My first clue that the species might be endangered was Down with Love. Watching this movie felt a bit like seeing your grandmother in her underwear or hearing your pious Uncle Fred tell a dirty joke, and not a very funny one at that. Still I held out hope that this was an aberration, but after being burned again and again, I had begun to seriously doubt that the strongest were surviving. (All you have to do is sit through Knocked Up and Forgetting Sarah Marshall to see that Darwin obviously did not know film.)
There are those who would say that the death of the romantic comedy is hardly a loss, but I beg to differ. When my life is a bit dreary or just downright depressing, a little Jane Austen BBC-style can go a long way in lifting my spirits.

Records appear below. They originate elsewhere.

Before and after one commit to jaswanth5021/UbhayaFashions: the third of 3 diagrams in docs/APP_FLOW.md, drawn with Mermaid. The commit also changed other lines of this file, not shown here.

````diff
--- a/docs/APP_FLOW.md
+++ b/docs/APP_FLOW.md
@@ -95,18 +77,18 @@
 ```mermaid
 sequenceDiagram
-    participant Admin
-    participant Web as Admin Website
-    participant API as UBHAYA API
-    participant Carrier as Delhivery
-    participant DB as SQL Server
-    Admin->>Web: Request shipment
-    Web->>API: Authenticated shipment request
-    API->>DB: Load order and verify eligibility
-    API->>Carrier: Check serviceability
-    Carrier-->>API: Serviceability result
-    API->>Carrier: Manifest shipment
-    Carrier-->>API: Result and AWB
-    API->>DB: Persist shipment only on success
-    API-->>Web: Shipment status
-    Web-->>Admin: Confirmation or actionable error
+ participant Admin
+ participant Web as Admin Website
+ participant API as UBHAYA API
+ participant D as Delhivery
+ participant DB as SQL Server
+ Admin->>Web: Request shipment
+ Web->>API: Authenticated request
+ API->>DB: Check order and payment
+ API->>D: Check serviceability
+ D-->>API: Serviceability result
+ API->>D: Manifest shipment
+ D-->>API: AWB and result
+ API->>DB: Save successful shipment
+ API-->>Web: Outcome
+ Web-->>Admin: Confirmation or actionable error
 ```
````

There are those who would call this escapism and I will fully admit this is a danger to be avoided. But a well crafted romance can inspire, encourage, and even reprimand us for taking for granted one of God’s greatest gifts to mankind—romantic love. Our views of love are reflected, shaped, and then reflected back again by the powerful force of a good love story.
A few weekends ago, I watched two films back to back—Once and Broken English. One of these left me in awe of its simplicity and beauty. The other was like the third Oreo—it feels so good going down but the more the think about it, the more you regret having swallowed it. I think these two films make a great study in contrasts. Old school love is supposed to inspire us and make us better people, whereas the new school says if you sleep with enough people eventually you might luck out and find someone you can spend at least the next three months with. (Is my bias showing?)
On the surface, Once might seem far from the classic love story. It’s a bit darker, a bit sadder and the two main characters never actually “fall in love,” which in modern love story language translates “they never sleep together.” What they do is bring out the best in one another, challenge one another, and leave each others’ lives a little better off. They never show any physical affection for one another (they never even articulate their feelings) because to do so wouldn’t be in the best interest of either one of them, and they know this. They are tempted, but they refrain and in the end leave their friendship untarnished by regret. One of the biggest flaws in modern romance movies is that they tend to be peopled by characters whom you either don’t understand or really don’t care for. I can’t count the number of films I have seen where I am supposed to be rooting for the main characters, who are misunderstood, insecure, immature, etc. I wouldn’t let these people walk my dog, let alone date my daughter (granted, she is only four, but you get the idea).
This isn’t entirely true of the second film, Broken English but it isn’t far off either. This movie definitely fits more in the modern love story mold. Desperately (and I mean desperately) lonely girl, seeks love and companionship, and looks for love in all the wrong places. Parker Posey’s performance as Nora is amazing. You genuinely like her, want to see her happy, and definitely wish that she were your friend (and your size) so that you could raid her wardrobe. (Side note: wardrobe. It used to be that the heroines were beautiful despite their poverty, sometimes even despite their outward appearance, e.g. Jane Eyre. Then we had great clothes and good character, e.g. anything Doris Day. Now it seems like we are supposed to like the main character solely based on her clothing choices. But I digress.) The major flaw of Broken English is that you are simply supposed to take the filmmakers’ word for it that Nora has grown and become content with her singleness (during a brief holiday in Paris while searching for her lost lover). Not only that but you are supposed to take on faith the fact that this man is good for her simply because he has a foreign accent, dances badly, and is sad to leave her. Some foundation for true love. When Nora agrees to stay and “see what happens” with Julian you feel a hollow sense of victory. It’s like Cool Whip; they may try to convince you it’s just like whipping cream, and for making Jell-O salad it will do. But deep down inside, you know it’s just a cheap imitation of the real thing.